"Our hope is that once we begin the financing phase, the credit markets will have recovered and we will be able to finance our project," she said.
None of that means the 49ers' stadium ambitions in Santa Clara are dead.
The economic picture could be very different a year or 18 months from now, economists and bankers say. And one silver lining is that the global slowdown has blunted inflation in concrete and steel prices that had been increasing construction estimates by $25 million a year.
Ron Garratt, the assistant city manager who is Santa Clara's lead negotiator, said the city and the team are pushing forward on a term sheet that would define in great detail the financial agreement between the 49ers and the city.
"We're making progress," Garratt said Friday. "We are absolutely moving toward an election this year, and a term sheet that will be coming out sooner rather than later."

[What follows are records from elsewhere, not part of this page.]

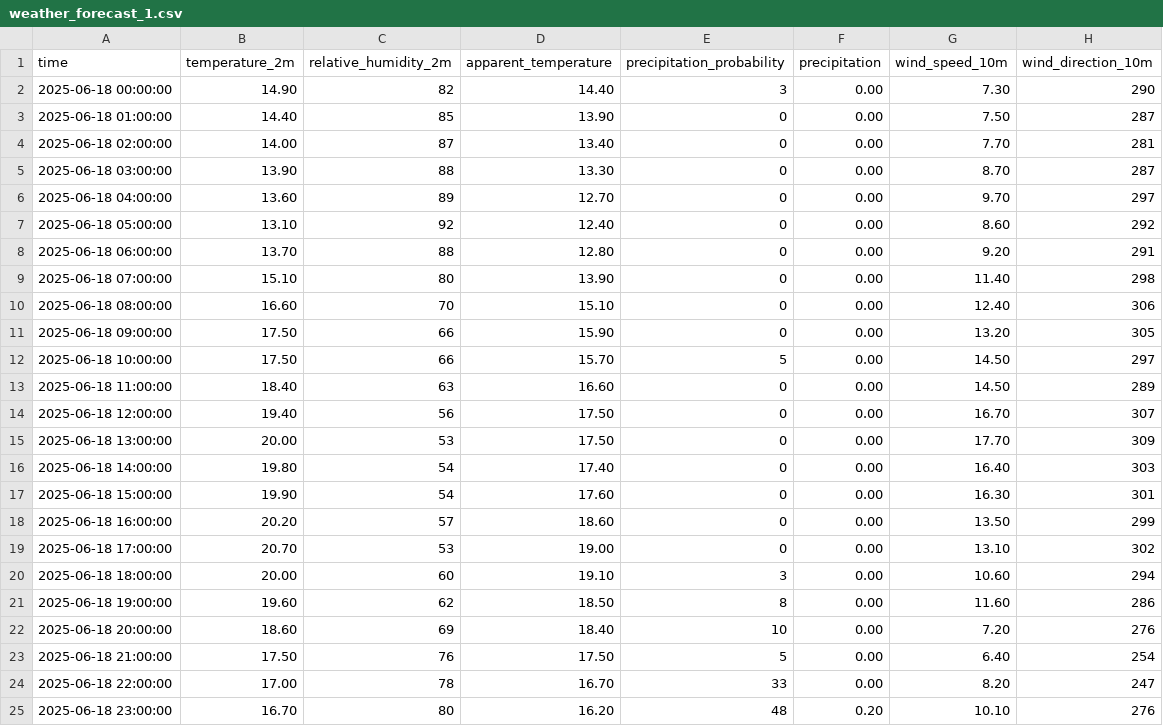
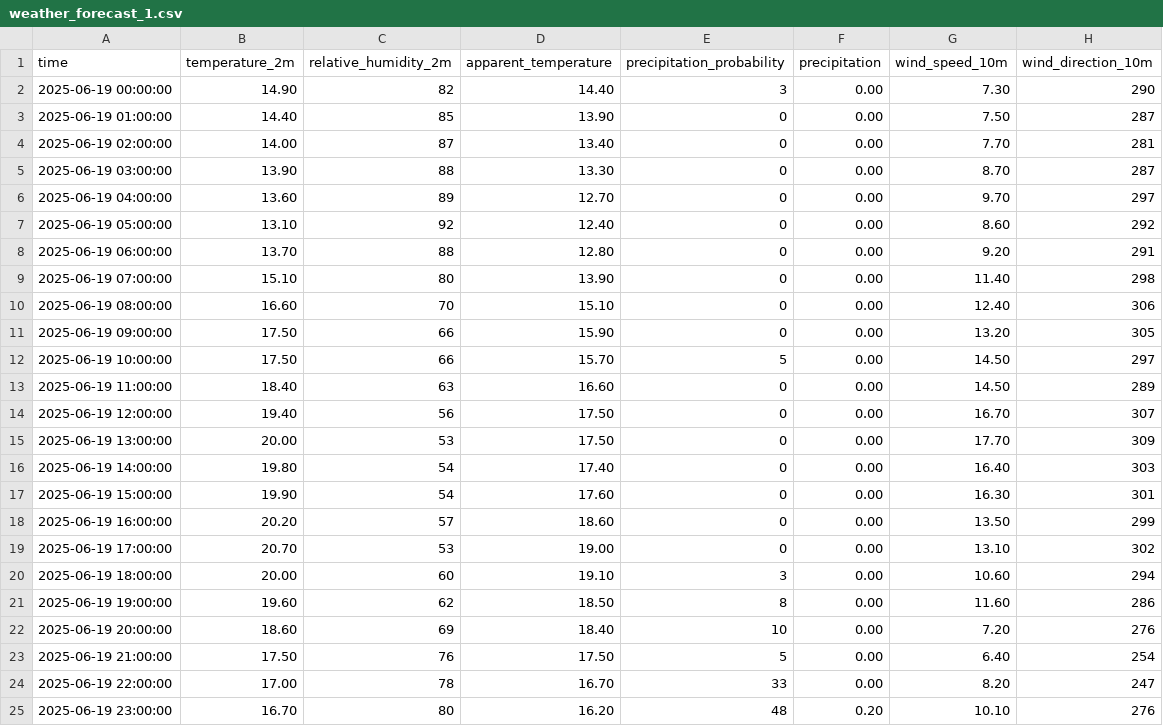
Before and after one commit to anna-vasylenko/weather-app-frontend, a CSV file: public/assets/weather_forecast_1.csv, drawn as a sheet.

```diff
--- a/public/assets/weather_forecast_1.csv
+++ b/public/assets/weather_forecast_1.csv
@@ -1,25 +1,25 @@
 time,temperature_2m,relative_humidity_2m,apparent_temperature,precipitation_probability,precipitation,wind_speed_10m,wind_direction_10m
-2025-06-18 00:00:00,14.90,82,14.40,3,0.00,7.30,290
-2025-06-18 01:00:00,14.40,85,13.90,0,0.00,7.50,287
-2025-06-18 02:00:00,14.00,87,13.40,0,0.00,7.70,281
-2025-06-18 03:00:00,13.90,88,13.30,0,0.00,8.70,287
-2025-06-18 04:00:00,13.60,89,12.70,0,0.00,9.70,297
-2025-06-18 05:00:00,13.10,92,12.40,0,0.00,8.60,292
-2025-06-18 06:00:00,13.70,88,12.80,0,0.00,9.20,291
-2025-06-18 07:00:00,15.10,80,13.90,0,0.00,11.40,298
-2025-06-18 08:00:00,16.60,70,15.10,0,0.00,12.40,306
-2025-06-18 09:00:00,17.50,66,15.90,0,0.00,13.20,305
-2025-06-18 10:00:00,17.50,66,15.70,5,0.00,14.50,297
-2025-06-18 11:00:00,18.40,63,16.60,0,0.00,14.50,289
-2025-06-18 12:00:00,19.40,56,17.50,0,0.00,16.70,307
-2025-06-18 13:00:00,20.00,53,17.50,0,0.00,17.70,309
-2025-06-18 14:00:00,19.80,54,17.40,0,0.00,16.40,303
-2025-06-18 15:00:00,19.90,54,17.60,0,0.00,16.30,301
-2025-06-18 16:00:00,20.20,57,18.60,0,0.00,13.50,299
-2025-06-18 17:00:00,20.70,53,19.00,0,0.00,13.10,302
-2025-06-18 18:00:00,20.00,60,19.10,3,0.00,10.60,294
-2025-06-18 19:00:00,19.60,62,18.50,8,0.00,11.60,286
-2025-06-18 20:00:00,18.60,69,18.40,10,0.00,7.20,276
-2025-06-18 21:00:00,17.50,76,17.50,5,0.00,6.40,254
-2025-06-18 22:00:00,17.00,78,16.70,33,0.00,8.20,247
-2025-06-18 23:00:00,16.70,80,16.20,48,0.20,10.10,276
+2025-06-19 00:00:00,14.90,82,14.40,3,0.00,7.30,290
+2025-06-19 01:00:00,14.40,85,13.90,0,0.00,7.50,287
+2025-06-19 02:00:00,14.00,87,13.40,0,0.00,7.70,281
+2025-06-19 03:00:00,13.90,88,13.30,0,0.00,8.70,287
+2025-06-19 04:00:00,13.60,89,12.70,0,0.00,9.70,297
+2025-06-19 05:00:00,13.10,92,12.40,0,0.00,8.60,292
+2025-06-19 06:00:00,13.70,88,12.80,0,0.00,9.20,291
+2025-06-19 07:00:00,15.10,80,13.90,0,0.00,11.40,298
+2025-06-19 08:00:00,16.60,70,15.10,0,0.00,12.40,306
+2025-06-19 09:00:00,17.50,66,15.90,0,0.00,13.20,305
+2025-06-19 10:00:00,17.50,66,15.70,5,0.00,14.50,297
+2025-06-19 11:00:00,18.40,63,16.60,0,0.00,14.50,289
+2025-06-19 12:00:00,19.40,56,17.50,0,0.00,16.70,307
+2025-06-19 13:00:00,20.00,53,17.50,0,0.00,17.70,309
+2025-06-19 14:00:00,19.80,54,17.40,0,0.00,16.40,303
+2025-06-19 15:00:00,19.90,54,17.60,0,0.00,16.30,301
+2025-06-19 16:00:00,20.20,57,18.60,0,0.00,13.50,299
+2025-06-19 17:00:00,20.70,53,19.00,0,0.00,13.10,302
+2025-06-19 18:00:00,20.00,60,19.10,3,0.00,10.60,294
+2025-06-19 19:00:00,19.60,62,18.50,8,0.00,11.60,286
+2025-06-19 20:00:00,18.60,69,18.40,10,0.00,7.20,276
+2025-06-19 21:00:00,17.50,76,17.50,5,0.00,6.40,254
+2025-06-19 22:00:00,17.00,78,16.70,33,0.00,8.20,247
+2025-06-19 23:00:00,16.70,80,16.20,48,0.20,10.10,276
```
Also changed, not shown: public/assets/weather_forecast_1_w.csv, 11 other files.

But for now, the 49ers face the worst financial climate many stadium experts have ever seen.
"Sorry to be so negative, but I wouldn't be sanguine if I was those guys," said Robert Tilliss, chief executive of Inner Circle Sports, a New York investment banker who has worked on numerous stadium deals, including AT&T Park in San Francisco.
Tilliss called the current market for long-term financing of a stadium project "crippled."
Sports economist Michael Leeds of Temple University said the current downturn is hitting wealthy individuals and corporations who form the core market for premium seating, stadium advertising and naming rights, which are central to financing the 49ers stadium.
Several insiders said the economy could force the 49ers to consider what the Giants and Jets did — teaming up with their cross-bay rival, the Raiders, to build a stadium the two teams would share.
A shared stadium would generate more revenue, potentially making risk-averse lenders more likely to finance it. There is a huge wild card in that plan, however — the Raiders' mercurial owner.
"Economically it makes sense, but you've got to get people to agree to live together and live harmoniously," Tillis said. "It's complicated. The Jets and Giants have been living together for awhile, so they know what they are dealing with, but with Al Davis in the mix, I think it's challenging."
Raiders CEO Amy Trask declined to comment about the possibility of sharing a stadium with the 49ers Friday, other than to say, "We enjoy our relationship with the 49er organization and wish it the best with its stadium endeavors."
Lang said a shared stadium with the Raiders is not the 49ers' current objective.
"However, if it makes sense to share the stadium with another professional sports team and a workable option emerges, it is something we would be willing to discuss," she said.
By sharing a new stadium, the Giants and Jets were able to extract $300 million from the NFL's stadium finance program, and will move into their new stadium in the New Jersey Meadowlands in 2010. But with the league's stadium fund exhausted, a replacement finance program would have to be completed in conjunction with a new collective bargaining deal with the NFL players union — a process rife with uncertainty, especially given the death last year of longtime union president Gene Upshaw.
Also looming is a stalemate between the 49ers and Cedar Fair Entertainment, the Ohio amusement park company that owns Great America. Over the past six months, "there's been no progress in that area," Lang said.
A Cedar Fair spokeswoman, Stacy Frole, said the company is still willing to sell its interest in Great America to the 49ers, clearing a path to build the stadium on Great America's main parking lot, but she agreed there has been no significant progress.
"It's the same situation," she said.
Mahan said the jobs that would be created by construction make the case for a stadium stronger. But the mayor said that the recession's impact on Santa Clara may force the City Council to slow its evaluation of the proposal, even if that means the project is delayed.
"I can't help but think,'' Mahan said, "that there's going to have to be a delay."
Contact Mike Swift at (408) 271-3648 or at firstname.lastname@example.org.